Denmark’s plan to cull its entire mink population to stop the spread of a mutated form of coronavirus has sparked a political clash following revelations that the government lacks the legal basis for the order.
The Social Democrat-led minority government in Copenhagen plans to introduce emergency legislation on Tuesday to kill up to 17m mink, including those that are healthy. But it lacks parliamentary backing to pass the measure after the country’s centre-right contingent said it would block the measure.
Mette Frederiksen, prime minister, announced last Wednesday that a mutated form of coronavirus had passed from mink to 12 people in Denmark and could threaten the effectiveness of a future vaccine against Covid-19.
But some international scientists have questioned that claim, and opposition politicians and mink farmers are now sounding the alarm as more than 2m mink having already been culled.
“The government is gambling with Danish democracy and they must stop,” Jakob Ellemann-Jensen, head of the largest centre-right opposition group the Liberals, told broadcaster TV2 as he said his party would not back the emergency law.
The government’s website still calls for all mink in the country to be killed. But Mogens Jensen, minister for food, agriculture and fisheries, apologised late on Monday for the confusion and said the government should have been clearer on which actions had a legal basis and which did not.
Under Danish law, any infected mink and those within an 8km security zone can be killed, but not healthy mink outside these limits.
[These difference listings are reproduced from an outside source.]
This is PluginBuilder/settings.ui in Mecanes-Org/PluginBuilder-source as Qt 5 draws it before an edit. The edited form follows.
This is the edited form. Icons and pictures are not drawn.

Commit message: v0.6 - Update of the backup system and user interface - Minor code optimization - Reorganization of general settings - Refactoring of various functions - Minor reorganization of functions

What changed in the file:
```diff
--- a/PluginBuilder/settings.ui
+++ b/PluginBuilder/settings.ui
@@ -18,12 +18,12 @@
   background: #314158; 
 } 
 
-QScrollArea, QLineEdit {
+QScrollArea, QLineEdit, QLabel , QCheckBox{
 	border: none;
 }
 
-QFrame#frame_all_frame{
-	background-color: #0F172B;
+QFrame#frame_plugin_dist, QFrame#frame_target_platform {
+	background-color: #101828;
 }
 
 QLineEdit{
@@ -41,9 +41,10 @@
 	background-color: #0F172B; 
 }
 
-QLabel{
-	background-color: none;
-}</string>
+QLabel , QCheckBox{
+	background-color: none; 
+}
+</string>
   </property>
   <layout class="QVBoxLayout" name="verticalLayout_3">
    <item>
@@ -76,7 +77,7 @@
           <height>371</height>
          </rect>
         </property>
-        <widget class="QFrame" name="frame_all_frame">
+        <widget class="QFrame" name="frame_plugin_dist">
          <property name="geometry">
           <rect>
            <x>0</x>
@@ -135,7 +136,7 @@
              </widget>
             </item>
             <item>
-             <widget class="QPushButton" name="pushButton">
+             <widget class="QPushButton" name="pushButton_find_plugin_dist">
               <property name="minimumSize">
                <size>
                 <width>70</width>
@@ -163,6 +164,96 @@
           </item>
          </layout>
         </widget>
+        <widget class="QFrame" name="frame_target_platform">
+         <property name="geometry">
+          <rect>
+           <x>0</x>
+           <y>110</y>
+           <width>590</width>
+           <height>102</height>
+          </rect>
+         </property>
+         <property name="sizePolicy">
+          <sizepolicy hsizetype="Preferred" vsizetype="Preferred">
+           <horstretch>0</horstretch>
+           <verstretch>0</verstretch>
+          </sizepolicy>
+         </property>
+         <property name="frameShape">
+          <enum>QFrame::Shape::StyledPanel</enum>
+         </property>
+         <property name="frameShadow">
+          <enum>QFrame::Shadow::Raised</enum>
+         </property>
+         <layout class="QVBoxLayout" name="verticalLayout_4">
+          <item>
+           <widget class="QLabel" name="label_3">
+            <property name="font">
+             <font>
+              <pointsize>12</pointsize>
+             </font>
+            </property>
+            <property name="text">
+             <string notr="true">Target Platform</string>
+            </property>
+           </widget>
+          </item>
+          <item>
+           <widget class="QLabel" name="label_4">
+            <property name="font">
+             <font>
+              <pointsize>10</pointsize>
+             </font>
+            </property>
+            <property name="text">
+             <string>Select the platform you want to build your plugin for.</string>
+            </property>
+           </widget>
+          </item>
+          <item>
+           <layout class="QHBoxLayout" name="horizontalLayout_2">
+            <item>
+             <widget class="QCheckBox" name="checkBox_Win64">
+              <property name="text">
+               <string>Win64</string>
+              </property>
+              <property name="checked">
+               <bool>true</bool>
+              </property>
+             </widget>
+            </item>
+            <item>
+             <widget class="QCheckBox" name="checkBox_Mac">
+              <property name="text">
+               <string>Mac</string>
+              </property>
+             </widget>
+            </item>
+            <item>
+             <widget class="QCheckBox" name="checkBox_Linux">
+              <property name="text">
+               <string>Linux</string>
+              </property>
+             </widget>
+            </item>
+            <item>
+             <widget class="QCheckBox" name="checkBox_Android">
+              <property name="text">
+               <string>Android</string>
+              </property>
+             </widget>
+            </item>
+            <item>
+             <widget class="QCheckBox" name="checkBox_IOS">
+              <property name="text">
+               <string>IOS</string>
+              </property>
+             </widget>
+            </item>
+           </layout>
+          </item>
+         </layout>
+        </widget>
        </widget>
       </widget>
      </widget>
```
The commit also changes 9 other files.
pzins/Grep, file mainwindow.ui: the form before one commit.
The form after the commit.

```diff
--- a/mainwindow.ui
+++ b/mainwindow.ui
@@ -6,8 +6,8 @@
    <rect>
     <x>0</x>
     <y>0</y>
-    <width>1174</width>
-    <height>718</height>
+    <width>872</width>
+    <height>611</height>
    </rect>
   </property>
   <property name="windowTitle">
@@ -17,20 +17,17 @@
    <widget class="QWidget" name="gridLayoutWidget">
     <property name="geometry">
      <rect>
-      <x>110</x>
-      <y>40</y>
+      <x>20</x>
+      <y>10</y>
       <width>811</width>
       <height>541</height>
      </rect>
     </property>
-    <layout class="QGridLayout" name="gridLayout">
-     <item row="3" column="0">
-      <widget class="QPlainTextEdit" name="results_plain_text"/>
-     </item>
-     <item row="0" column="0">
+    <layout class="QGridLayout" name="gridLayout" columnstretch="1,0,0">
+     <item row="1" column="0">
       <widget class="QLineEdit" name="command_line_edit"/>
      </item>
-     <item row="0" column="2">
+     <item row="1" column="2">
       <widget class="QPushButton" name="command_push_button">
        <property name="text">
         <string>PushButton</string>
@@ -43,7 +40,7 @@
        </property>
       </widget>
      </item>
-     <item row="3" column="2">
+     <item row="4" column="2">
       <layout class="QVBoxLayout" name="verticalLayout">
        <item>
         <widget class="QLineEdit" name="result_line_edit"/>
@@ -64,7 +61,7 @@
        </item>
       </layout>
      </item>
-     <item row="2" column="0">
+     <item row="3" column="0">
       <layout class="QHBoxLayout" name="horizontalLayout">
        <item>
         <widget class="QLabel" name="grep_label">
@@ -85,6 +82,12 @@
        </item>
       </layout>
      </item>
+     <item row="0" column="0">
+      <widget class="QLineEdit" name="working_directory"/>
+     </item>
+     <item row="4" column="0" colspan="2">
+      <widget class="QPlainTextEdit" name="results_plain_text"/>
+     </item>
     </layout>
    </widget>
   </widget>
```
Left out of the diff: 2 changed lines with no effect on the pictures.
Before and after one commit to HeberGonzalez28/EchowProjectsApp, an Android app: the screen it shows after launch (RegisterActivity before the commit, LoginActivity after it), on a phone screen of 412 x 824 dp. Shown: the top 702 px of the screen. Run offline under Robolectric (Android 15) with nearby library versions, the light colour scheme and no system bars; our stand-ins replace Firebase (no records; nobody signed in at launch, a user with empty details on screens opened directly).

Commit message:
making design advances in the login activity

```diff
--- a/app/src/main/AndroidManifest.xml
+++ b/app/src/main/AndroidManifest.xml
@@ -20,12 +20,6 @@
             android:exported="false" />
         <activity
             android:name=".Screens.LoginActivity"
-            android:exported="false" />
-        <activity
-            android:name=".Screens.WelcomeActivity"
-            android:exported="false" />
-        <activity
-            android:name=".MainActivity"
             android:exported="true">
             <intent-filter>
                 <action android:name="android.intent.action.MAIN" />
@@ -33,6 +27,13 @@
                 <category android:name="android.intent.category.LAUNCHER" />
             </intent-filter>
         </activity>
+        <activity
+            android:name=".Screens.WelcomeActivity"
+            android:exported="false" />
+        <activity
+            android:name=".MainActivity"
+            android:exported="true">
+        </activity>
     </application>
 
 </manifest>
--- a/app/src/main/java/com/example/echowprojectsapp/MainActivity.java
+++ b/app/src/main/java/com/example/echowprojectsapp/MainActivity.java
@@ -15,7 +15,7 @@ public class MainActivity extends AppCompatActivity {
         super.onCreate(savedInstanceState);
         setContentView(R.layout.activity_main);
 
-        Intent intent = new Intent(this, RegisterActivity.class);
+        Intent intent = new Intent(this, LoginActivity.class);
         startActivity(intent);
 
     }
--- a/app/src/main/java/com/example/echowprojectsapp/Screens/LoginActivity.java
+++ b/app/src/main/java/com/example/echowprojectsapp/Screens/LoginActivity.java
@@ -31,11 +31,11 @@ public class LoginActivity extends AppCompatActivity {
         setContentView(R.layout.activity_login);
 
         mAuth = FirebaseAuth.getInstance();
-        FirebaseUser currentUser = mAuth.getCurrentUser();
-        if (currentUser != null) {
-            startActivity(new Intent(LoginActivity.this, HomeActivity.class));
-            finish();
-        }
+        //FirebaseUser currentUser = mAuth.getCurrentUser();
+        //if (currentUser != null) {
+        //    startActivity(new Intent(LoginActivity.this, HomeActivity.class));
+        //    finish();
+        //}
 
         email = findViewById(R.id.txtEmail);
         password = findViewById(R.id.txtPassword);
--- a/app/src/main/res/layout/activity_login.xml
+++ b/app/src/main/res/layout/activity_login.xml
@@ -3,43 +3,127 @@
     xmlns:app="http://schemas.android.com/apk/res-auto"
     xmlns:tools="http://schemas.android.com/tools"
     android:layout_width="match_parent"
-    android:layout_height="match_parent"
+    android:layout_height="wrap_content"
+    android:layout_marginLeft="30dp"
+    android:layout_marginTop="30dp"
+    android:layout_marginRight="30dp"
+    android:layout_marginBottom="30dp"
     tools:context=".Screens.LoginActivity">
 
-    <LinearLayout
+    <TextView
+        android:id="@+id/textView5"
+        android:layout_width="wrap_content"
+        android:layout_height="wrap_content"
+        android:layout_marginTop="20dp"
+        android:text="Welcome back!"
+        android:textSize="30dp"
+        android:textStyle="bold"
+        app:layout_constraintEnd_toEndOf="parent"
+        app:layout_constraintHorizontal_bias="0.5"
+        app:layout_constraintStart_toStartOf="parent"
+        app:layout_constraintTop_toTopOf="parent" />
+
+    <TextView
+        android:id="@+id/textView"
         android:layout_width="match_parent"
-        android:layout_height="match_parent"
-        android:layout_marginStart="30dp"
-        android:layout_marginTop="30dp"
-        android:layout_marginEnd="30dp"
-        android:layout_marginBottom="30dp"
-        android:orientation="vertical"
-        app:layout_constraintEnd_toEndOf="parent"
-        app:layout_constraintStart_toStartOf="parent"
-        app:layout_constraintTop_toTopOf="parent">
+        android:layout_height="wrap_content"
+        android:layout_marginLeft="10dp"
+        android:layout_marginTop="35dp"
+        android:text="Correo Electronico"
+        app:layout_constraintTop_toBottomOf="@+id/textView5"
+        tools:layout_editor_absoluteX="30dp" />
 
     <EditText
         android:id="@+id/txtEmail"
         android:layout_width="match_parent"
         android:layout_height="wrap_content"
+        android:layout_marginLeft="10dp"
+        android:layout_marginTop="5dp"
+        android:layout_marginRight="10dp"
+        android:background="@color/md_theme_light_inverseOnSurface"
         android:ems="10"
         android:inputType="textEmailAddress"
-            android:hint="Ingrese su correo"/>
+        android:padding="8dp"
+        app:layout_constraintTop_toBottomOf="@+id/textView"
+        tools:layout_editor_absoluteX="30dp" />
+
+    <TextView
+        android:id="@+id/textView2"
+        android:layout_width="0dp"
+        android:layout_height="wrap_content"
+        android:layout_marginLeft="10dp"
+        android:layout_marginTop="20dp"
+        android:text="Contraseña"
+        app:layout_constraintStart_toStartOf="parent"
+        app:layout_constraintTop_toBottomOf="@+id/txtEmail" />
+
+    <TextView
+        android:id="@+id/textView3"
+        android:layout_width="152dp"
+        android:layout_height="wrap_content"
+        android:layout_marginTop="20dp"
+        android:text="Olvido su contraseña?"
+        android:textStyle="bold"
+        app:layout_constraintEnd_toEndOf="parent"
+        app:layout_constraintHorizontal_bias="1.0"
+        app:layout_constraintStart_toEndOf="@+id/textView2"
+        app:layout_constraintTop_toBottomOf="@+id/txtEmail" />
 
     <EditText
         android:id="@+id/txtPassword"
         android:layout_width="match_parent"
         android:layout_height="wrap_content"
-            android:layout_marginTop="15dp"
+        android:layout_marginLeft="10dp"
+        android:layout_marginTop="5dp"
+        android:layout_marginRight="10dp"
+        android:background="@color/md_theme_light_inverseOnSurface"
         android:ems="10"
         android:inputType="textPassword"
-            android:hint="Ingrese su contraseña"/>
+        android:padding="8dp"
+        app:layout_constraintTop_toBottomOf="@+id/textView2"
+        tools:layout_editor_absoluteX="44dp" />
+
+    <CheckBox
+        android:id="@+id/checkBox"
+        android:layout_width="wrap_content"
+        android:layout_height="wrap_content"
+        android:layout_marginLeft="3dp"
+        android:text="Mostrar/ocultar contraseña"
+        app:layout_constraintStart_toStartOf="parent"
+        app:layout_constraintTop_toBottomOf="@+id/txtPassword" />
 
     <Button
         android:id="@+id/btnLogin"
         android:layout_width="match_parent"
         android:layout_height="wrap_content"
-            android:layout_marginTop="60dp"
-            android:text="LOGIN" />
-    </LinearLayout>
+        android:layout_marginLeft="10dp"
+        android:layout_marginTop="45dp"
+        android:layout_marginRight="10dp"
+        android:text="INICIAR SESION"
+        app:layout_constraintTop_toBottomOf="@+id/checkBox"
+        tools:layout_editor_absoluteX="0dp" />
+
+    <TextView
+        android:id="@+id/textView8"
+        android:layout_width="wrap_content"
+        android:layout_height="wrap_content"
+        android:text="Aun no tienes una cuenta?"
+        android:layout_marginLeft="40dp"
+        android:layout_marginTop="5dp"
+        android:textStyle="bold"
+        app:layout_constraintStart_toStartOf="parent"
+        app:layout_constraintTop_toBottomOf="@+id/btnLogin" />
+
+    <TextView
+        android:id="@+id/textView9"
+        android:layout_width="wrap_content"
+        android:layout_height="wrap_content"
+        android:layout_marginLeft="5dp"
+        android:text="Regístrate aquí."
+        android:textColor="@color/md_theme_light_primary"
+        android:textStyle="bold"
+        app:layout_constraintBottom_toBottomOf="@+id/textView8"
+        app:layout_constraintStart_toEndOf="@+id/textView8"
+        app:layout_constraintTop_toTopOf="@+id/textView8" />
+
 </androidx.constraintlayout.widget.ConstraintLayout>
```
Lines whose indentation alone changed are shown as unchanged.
Due to a lack of capacity at incineration plants, mass graves for the animals have been dug on land belonging to the Danish military.
Emergency legislation requires a two-thirds majority in Denmark’s parliament, which the government does not have in support of the measure. The law could still pass with more time for debate or if the government introduces normal legislation, which requires only a simple majority.
Mr Jensen insisted that there had been “no time to waste” after health authorities warned of a risk to public health. “We are in a global health crisis, and therefore the government chose to take a resolute decision,” he said.
Troels Mylenberg, political editor of TV2, called the admission that the cull has no legal basis “a scandal of dimensions, and quite simply sensational”.
The UK has closed its borders to non-British citizens from Denmark, while Norway toughened its quarantine rules for Danish arrivals following news of the virus mutation. Danish health authorities said the mutated virus could already have died out.
Tage Pedersen, head of the Danish mink breeders’ association, said he was “shaken” by the “completely insane handling” of the affair for an industry that accounts for more than €1bn in annual exports for Denmark.
Amid reports of mink farmers halting the cull, Mr Pedersen added that they should continue as “it will still eventually result in the closure of the entire industry”.